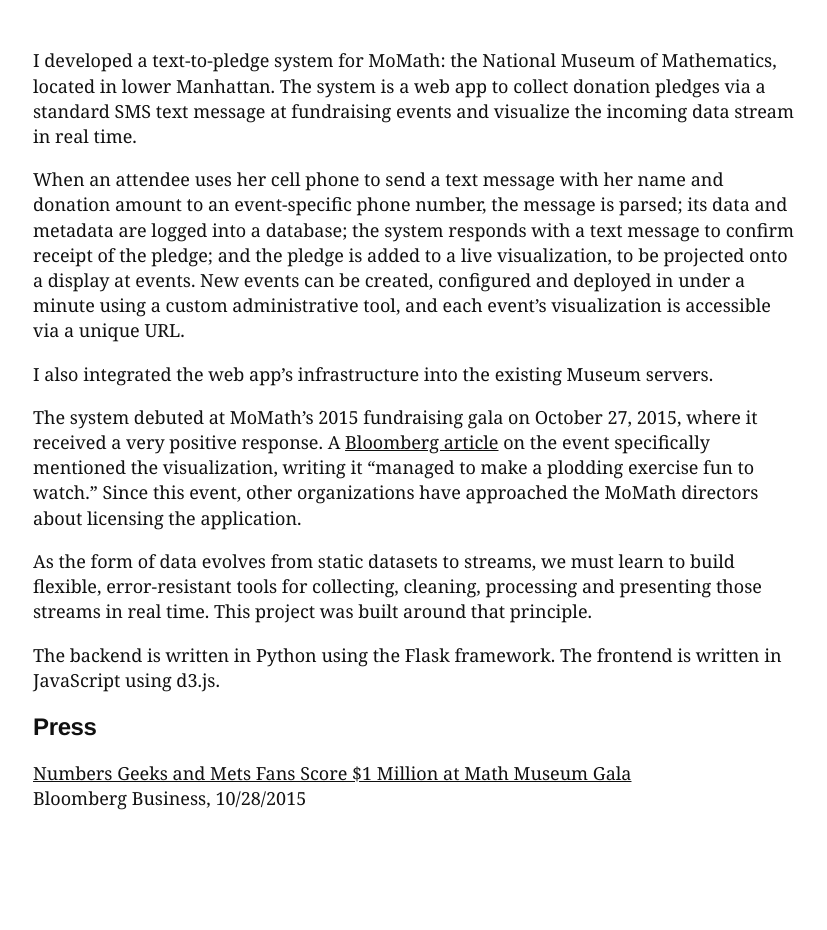
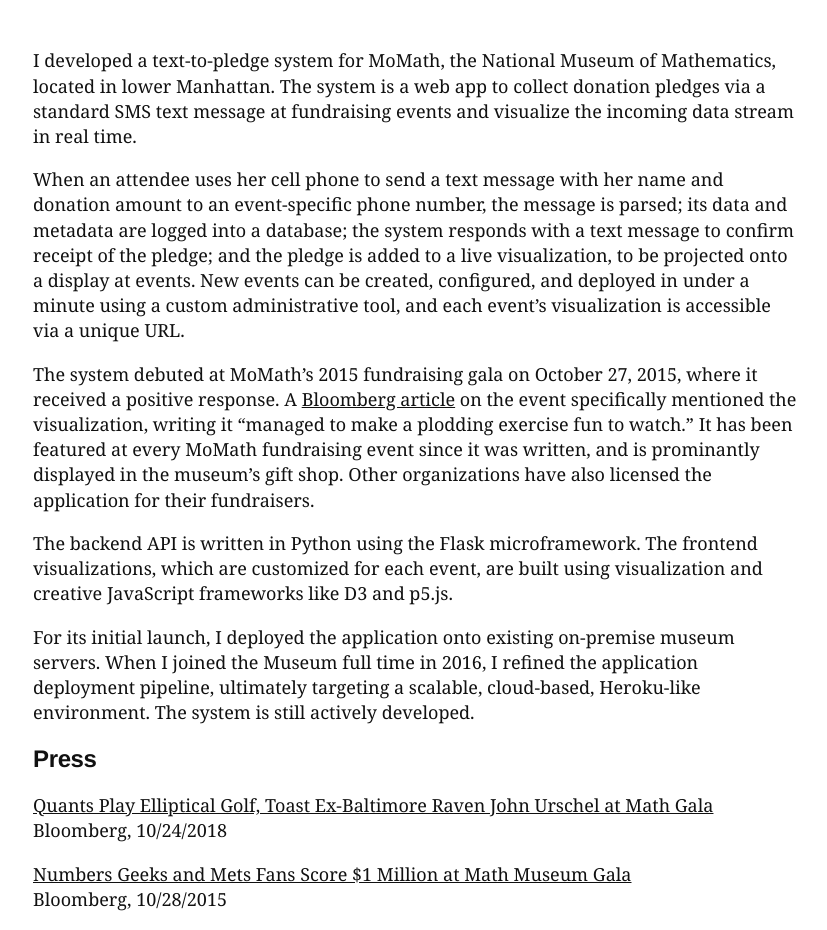
Before and after one commit to jonahsmith/personal-site, a Jekyll site: the page built from interactive/pledge.md, in a window 1280 px wide and 1400 px high, scrolled down 136 px. Shown: the part 470-1400 px from the top of the window, without its empty margins (223-1050 px from the left). Built offline with Jekyll 4.4.1, drawn with Linux system fonts in a browser that asks for light colours; before the commit the page ends 1435 px from its top, so only the background shows below that.

Commit message:
update nav structure, update text-to-pledge page, remove blog

```diff
--- a/_includes/footer.html
+++ b/_includes/footer.html
@@ -1,4 +1,5 @@
         </div>
+        <script src="/assets/js/text-balancer.js"></script>
         <script>
             window.onload = function() {
                 textBalancer.initialize();
--- a/_includes/header.html
+++ b/_includes/header.html
@@ -4,14 +4,13 @@
         <meta name="viewport" content="width=device-width, initial-scale=1">
         <link rel="stylesheet" type="text/css" href="/assets/css/sanitize.css">
         <link rel="stylesheet" type="text/css" href="/assets/css/main.css">
-        <script src="/assets/js/text-balancer.js" async></script>
-        <title>{{ page.title }}</title>
+        <title>{{ page.title }}{% if page.layout != 'home' %} - {{ site.title }}{% endif %}</title>
     </head>
     <body>
         <nav>
             <div class="navbar-title"><a href="/">Jonah Smith</a></div>
             <div class="navbar-navlinks">
-                <a href="/blog">Blog</a>
+                <a href="/">Projects</a>
                 <a href="/about">About</a>
             </div>
         </nav>
--- a/interactive/pledge.md
+++ b/interactive/pledge.md
@@ -8,38 +8,18 @@ layout: project-page
     <iframe src='https://player.vimeo.com/video/142049930?title=0&byline=0&portrait=0' frameborder='0' webkitAllowFullScreen mozallowfullscreen allowFullScreen></iframe>
 </div>
 
-I developed a text-to-pledge system for MoMath: the National Museum of
-Mathematics, located in lower Manhattan. The system is a web app to collect
-donation pledges via a standard SMS text message at fundraising events and
-visualize the incoming data stream in real time.
+I developed a text-to-pledge system for MoMath, the National Museum of Mathematics, located in lower Manhattan. The system is a web app to collect donation pledges via a standard SMS text message at fundraising events and visualize the incoming data stream in real time.
 
-When an attendee uses her cell phone to send a text message with her name and
-donation amount to an event-specific phone number, the message is parsed; its
-data and metadata are logged into a database; the system responds with a text
-message to confirm receipt of the pledge; and the pledge is added to a live
-visualization, to be projected onto a display at events. New events can be
-created, configured and deployed in under a minute using a custom
-administrative tool, and each event's visualization is accessible via a unique
-URL.
+When an attendee uses her cell phone to send a text message with her name and donation amount to an event-specific phone number, the message is parsed; its data and metadata are logged into a database; the system responds with a text message to confirm receipt of the pledge; and the pledge is added to a live visualization, to be projected onto a display at events. New events can be created, configured, and deployed in under a minute using a custom administrative tool, and each event's visualization is accessible via a unique URL.
 
-I also integrated the web app's infrastructure into the existing Museum servers.
+The system debuted at MoMath's 2015 fundraising gala on October 27, 2015, where it received a positive response. A [Bloomberg article](http://www.bloomberg.com/news/articles/2015-10-28/numbers-geeks-and-mets-fans-score-1-million-at-math-museum-gala) on the event specifically mentioned the visualization, writing it "managed to make a plodding exercise fun to watch." It has been featured at every MoMath fundraising event since it was written, and is prominantly displayed in the museum's gift shop. Other organizations have also licensed the application for their fundraisers.
 
-The system debuted at MoMath's 2015 fundraising gala on October 27, 2015, where
-it received a very positive response. A [Bloomberg
-article](http://www.bloomberg.com/news/articles/2015-10-28/numbers-geeks-and-met
-s-fans-score-1-million-at-math-museum-gala) on the event specifically
-mentioned the visualization, writing it "managed to make a plodding exercise
-fun to watch." Since this event, other organizations have approached the MoMath
-directors about licensing the application.
+The backend API is written in Python using the Flask microframework. The frontend visualizations, which are customized for each event, are built using visualization and creative JavaScript frameworks like D3 and p5.js.
 
-As the form of data evolves from static datasets to streams, we must learn to
-build flexible, error-resistant tools for collecting, cleaning, processing and
-presenting those streams in real time. This project was built around that
-principle.
-
-The backend is written in Python using the Flask framework. The frontend is
-written in JavaScript using d3.js.
+For its initial launch, I deployed the application onto existing on-premise museum servers. When I joined the Museum full time in 2016, I refined the application deployment pipeline, ultimately targeting a scalable, cloud-based, Heroku-like environment. The system is still actively developed.
 
 ## Press
 
-[Numbers Geeks and Mets Fans Score $1 Million at Math Museum Gala](http://www.bloomberg.com/news/articles/2015-10-28/numbers-geeks-and-mets-fans-score-1-million-at-math-museum-gala)<br>Bloomberg Business, 10/28/2015
+[Quants Play Elliptical Golf, Toast Ex-Baltimore Raven John Urschel at Math Gala](https://www.bloomberg.com/news/articles/2018-10-24/quants-play-elliptical-golf-toast-ex-raven-urschel-at-math-gala)<br>Bloomberg, 10/24/2018
+
+[Numbers Geeks and Mets Fans Score $1 Million at Math Museum Gala](http://www.bloomberg.com/news/articles/2015-10-28/numbers-geeks-and-mets-fans-score-1-million-at-math-museum-gala)<br>Bloomberg, 10/28/2015
```
Also changed, not shown: _posts/2014-6-28-hello-world.md (deleted, +0 -6 lines), _posts/2014-7-13-ikea-assembly-tips.md (deleted, +0 -62 lines), _posts/2014-7-31-deresiewicz-response.md (deleted, +0 -70 lines), _posts/2014-7-5-why-blog.md (deleted, +0 -27 lines), blog.md (deleted, +0 -14 lines).
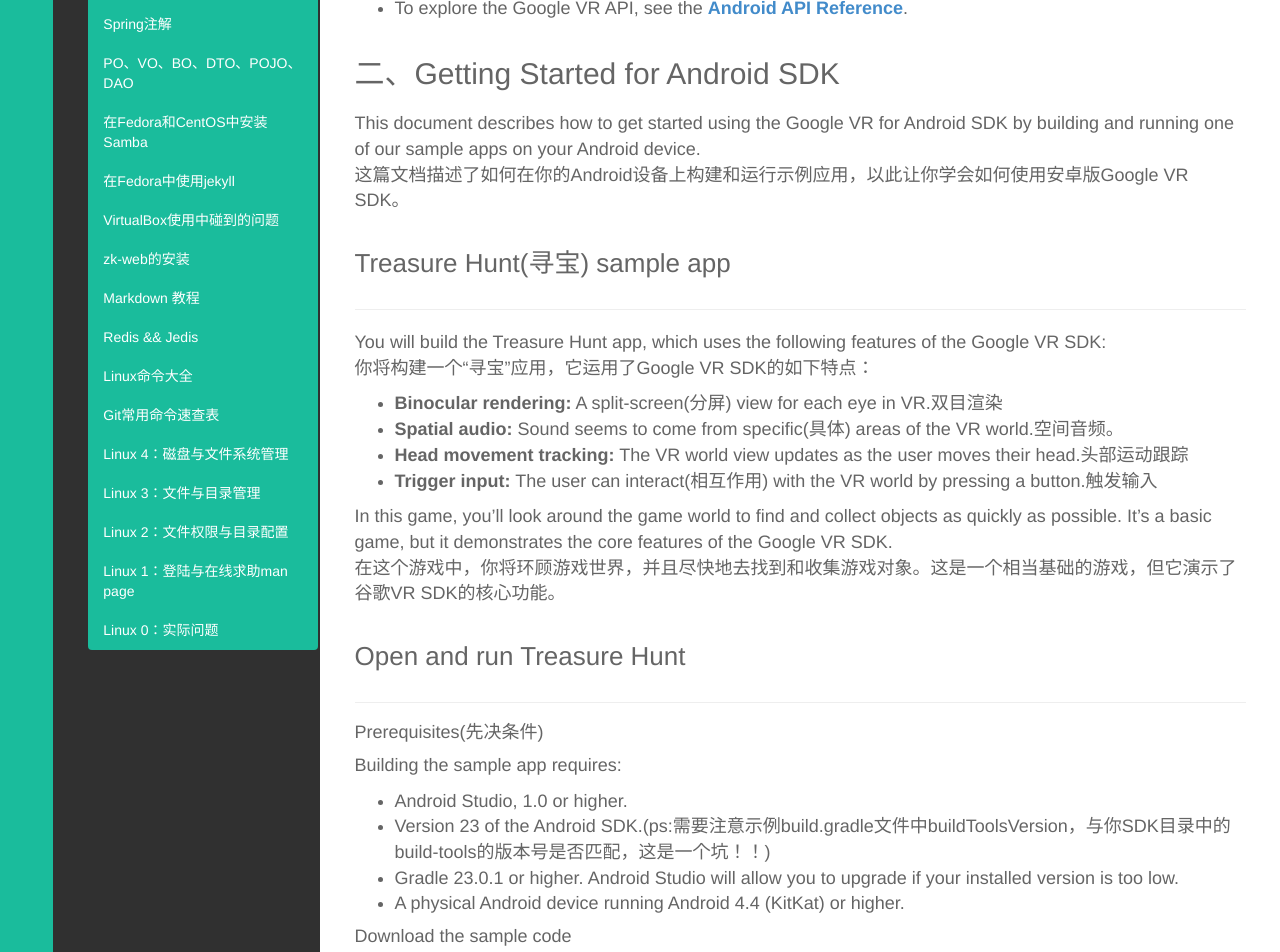
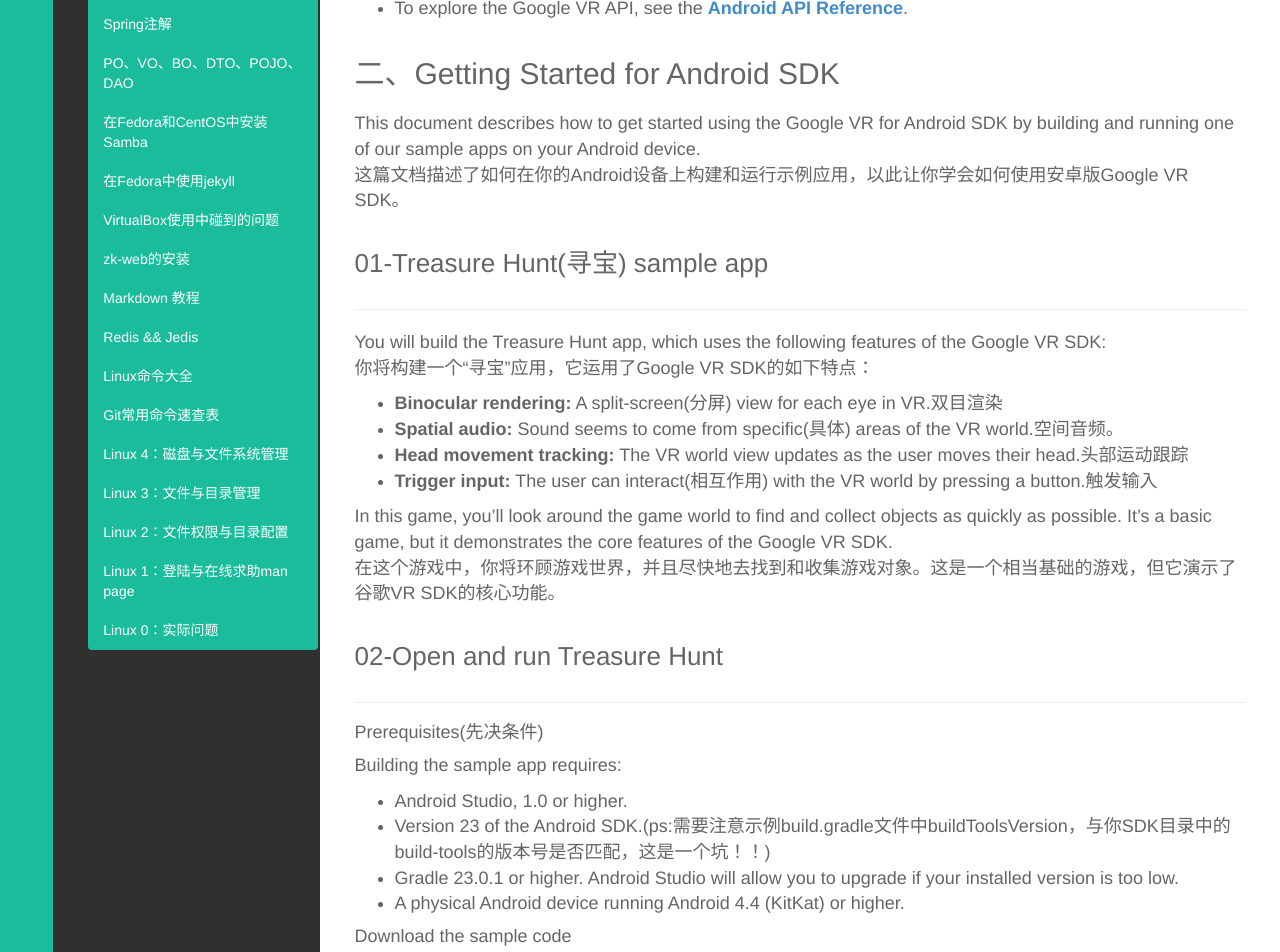
Before and after one commit to demon7452/demon7452.github.io, a Jekyll site: the page built from _posts/VR/2016-10-20-Google DayDream-Android篇.md, in a window 1280 px wide. Shown: the part 933-1885 px from the top of the page. Built offline with Jekyll 4.4.1, drawn with Linux system fonts in a browser that asks for light colours; comment, search, counter and statistics services are not loaded; some of the changed text lies outside the part shown.

Commit message:
Update _posts/VR/2016-10-20-Google DayDream-Android篇.md

```diff
--- a/_posts/VR/2016-10-20-Google DayDream-Android篇.md
+++ b/_posts/VR/2016-10-20-Google DayDream-Android篇.md
@@ -41,7 +41,7 @@
 This document describes how to get started using the Google VR for Android SDK by building and running one of our sample apps on your Android device.
 这篇文档描述了如何在你的Android设备上构建和运行示例应用，以此让你学会如何使用安卓版Google VR SDK。
 
-### Treasure Hunt(寻宝) sample app
+### 01-Treasure Hunt(寻宝) sample app
 
 ---
 
@@ -56,7 +56,7 @@
 In this game, you'll look around the game world to find and collect objects as quickly as possible. It's a basic game, but it demonstrates the core features of the Google VR SDK.
 在这个游戏中，你将环顾游戏世界，并且尽快地去找到和收集游戏对象。这是一个相当基础的游戏，但它演示了谷歌VR SDK的核心功能。
 
-### Open and run Treasure Hunt
+### 02-Open and run Treasure Hunt
 
 ---
 
```
Also changed, not shown: other parts of _posts/VR/2016-10-20-Google DayDream-Android篇.md (+1 -1 lines).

━━━━━━━━━━━━━━━━━━━━━━━━━━━━━━

## TASK INSTRUCTIONS:
Output the records verbatim without pictures.

## RESPONSE BELOW:
Before and after one commit to jonahsmith/personal-site, a Jekyll site: the page built from interactive/pledge.md, in a window 1280 px wide and 1400 px high, scrolled down 136 px. Shown: the part 470-1400 px from the top of the window, without its empty margins (223-1050 px from the left). Built offline with Jekyll 4.4.1, drawn with Linux system fonts in a browser that asks for light colours; before the commit the page ends 1435 px from its top, so only the background shows below that.

Commit message:
update nav structure, update text-to-pledge page, remove blog

```diff
--- a/_includes/footer.html
+++ b/_includes/footer.html
@@ -1,4 +1,5 @@
         </div>
+        <script src="/assets/js/text-balancer.js"></script>
         <script>
             window.onload = function() {
                 textBalancer.initialize();
--- a/_includes/header.html
+++ b/_includes/header.html
@@ -4,14 +4,13 @@
         <meta name="viewport" content="width=device-width, initial-scale=1">
         <link rel="stylesheet" type="text/css" href="/assets/css/sanitize.css">
         <link rel="stylesheet" type="text/css" href="/assets/css/main.css">
-        <script src="/assets/js/text-balancer.js" async></script>
-        <title>{{ page.title }}</title>
+        <title>{{ page.title }}{% if page.layout != 'home' %} - {{ site.title }}{% endif %}</title>
     </head>
     <body>
         <nav>
             <div class="navbar-title"><a href="/">Jonah Smith</a></div>
             <div class="navbar-navlinks">
-                <a href="/blog">Blog</a>
+                <a href="/">Projects</a>
                 <a href="/about">About</a>
             </div>
         </nav>
--- a/interactive/pledge.md
+++ b/interactive/pledge.md
@@ -8,38 +8,18 @@ layout: project-page
     <iframe src='https://player.vimeo.com/video/142049930?title=0&byline=0&portrait=0' frameborder='0' webkitAllowFullScreen mozallowfullscreen allowFullScreen></iframe>
 </div>
 
-I developed a text-to-pledge system for MoMath: the National Museum of
-Mathematics, located in lower Manhattan. The system is a web app to collect
-donation pledges via a standard SMS text message at fundraising events and
-visualize the incoming data stream in real time.
+I developed a text-to-pledge system for MoMath, the National Museum of Mathematics, located in lower Manhattan. The system is a web app to collect donation pledges via a standard SMS text message at fundraising events and visualize the incoming data stream in real time.
 
-When an attendee uses her cell phone to send a text message with her name and
-donation amount to an event-specific phone number, the message is parsed; its
-data and metadata are logged into a database; the system responds with a text
-message to confirm receipt of the pledge; and the pledge is added to a live
-visualization, to be projected onto a display at events. New events can be
-created, configured and deployed in under a minute using a custom
-administrative tool, and each event's visualization is accessible via a unique
-URL.
+When an attendee uses her cell phone to send a text message with her name and donation amount to an event-specific phone number, the message is parsed; its data and metadata are logged into a database; the system responds with a text message to confirm receipt of the pledge; and the pledge is added to a live visualization, to be projected onto a display at events. New events can be created, configured, and deployed in under a minute using a custom administrative tool, and each event's visualization is accessible via a unique URL.
 
-I also integrated the web app's infrastructure into the existing Museum servers.
+The system debuted at MoMath's 2015 fundraising gala on October 27, 2015, where it received a positive response. A [Bloomberg article](http://www.bloomberg.com/news/articles/2015-10-28/numbers-geeks-and-mets-fans-score-1-million-at-math-museum-gala) on the event specifically mentioned the visualization, writing it "managed to make a plodding exercise fun to watch." It has been featured at every MoMath fundraising event since it was written, and is prominantly displayed in the museum's gift shop. Other organizations have also licensed the application for their fundraisers.
 
-The system debuted at MoMath's 2015 fundraising gala on October 27, 2015, where
-it received a very positive response. A [Bloomberg
-article](http://www.bloomberg.com/news/articles/2015-10-28/numbers-geeks-and-met
-s-fans-score-1-million-at-math-museum-gala) on the event specifically
-mentioned the visualization, writing it "managed to make a plodding exercise
-fun to watch." Since this event, other organizations have approached the MoMath
-directors about licensing the application.
+The backend API is written in Python using the Flask microframework. The frontend visualizations, which are customized for each event, are built using visualization and creative JavaScript frameworks like D3 and p5.js.
 
-As the form of data evolves from static datasets to streams, we must learn to
-build flexible, error-resistant tools for collecting, cleaning, processing and
-presenting those streams in real time. This project was built around that
-principle.
-
-The backend is written in Python using the Flask framework. The frontend is
-written in JavaScript using d3.js.
+For its initial launch, I deployed the application onto existing on-premise museum servers. When I joined the Museum full time in 2016, I refined the application deployment pipeline, ultimately targeting a scalable, cloud-based, Heroku-like environment. The system is still actively developed.
 
 ## Press
 
-[Numbers Geeks and Mets Fans Score $1 Million at Math Museum Gala](http://www.bloomberg.com/news/articles/2015-10-28/numbers-geeks-and-mets-fans-score-1-million-at-math-museum-gala)<br>Bloomberg Business, 10/28/2015
+[Quants Play Elliptical Golf, Toast Ex-Baltimore Raven John Urschel at Math Gala](https://www.bloomberg.com/news/articles/2018-10-24/quants-play-elliptical-golf-toast-ex-raven-urschel-at-math-gala)<br>Bloomberg, 10/24/2018
+
+[Numbers Geeks and Mets Fans Score $1 Million at Math Museum Gala](http://www.bloomberg.com/news/articles/2015-10-28/numbers-geeks-and-mets-fans-score-1-million-at-math-museum-gala)<br>Bloomberg, 10/28/2015
```
Also changed, not shown: _posts/2014-6-28-hello-world.md (deleted, +0 -6 lines), _posts/2014-7-13-ikea-assembly-tips.md (deleted, +0 -62 lines), _posts/2014-7-31-deresiewicz-response.md (deleted, +0 -70 lines), _posts/2014-7-5-why-blog.md (deleted, +0 -27 lines), blog.md (deleted, +0 -14 lines).
Before and after one commit to demon7452/demon7452.github.io, a Jekyll site: the page built from _posts/VR/2016-10-20-Google DayDream-Android篇.md, in a window 1280 px wide. Shown: the part 933-1885 px from the top of the page. Built offline with Jekyll 4.4.1, drawn with Linux system fonts in a browser that asks for light colours; comment, search, counter and statistics services are not loaded; some of the changed text lies outside the part shown.

Commit message:
Update _posts/VR/2016-10-20-Google DayDream-Android篇.md

```diff
--- a/_posts/VR/2016-10-20-Google DayDream-Android篇.md
+++ b/_posts/VR/2016-10-20-Google DayDream-Android篇.md
@@ -41,7 +41,7 @@
 This document describes how to get started using the Google VR for Android SDK by building and running one of our sample apps on your Android device.
 这篇文档描述了如何在你的Android设备上构建和运行示例应用，以此让你学会如何使用安卓版Google VR SDK。
 
-### Treasure Hunt(寻宝) sample app
+### 01-Treasure Hunt(寻宝) sample app
 
 ---
 
@@ -56,7 +56,7 @@
 In this game, you'll look around the game world to find and collect objects as quickly as possible. It's a basic game, but it demonstrates the core features of the Google VR SDK.
 在这个游戏中，你将环顾游戏世界，并且尽快地去找到和收集游戏对象。这是一个相当基础的游戏，但它演示了谷歌VR SDK的核心功能。
 
-### Open and run Treasure Hunt
+### 02-Open and run Treasure Hunt
 
 ---
 
```
Also changed, not shown: other parts of _posts/VR/2016-10-20-Google DayDream-Android篇.md (+1 -1 lines).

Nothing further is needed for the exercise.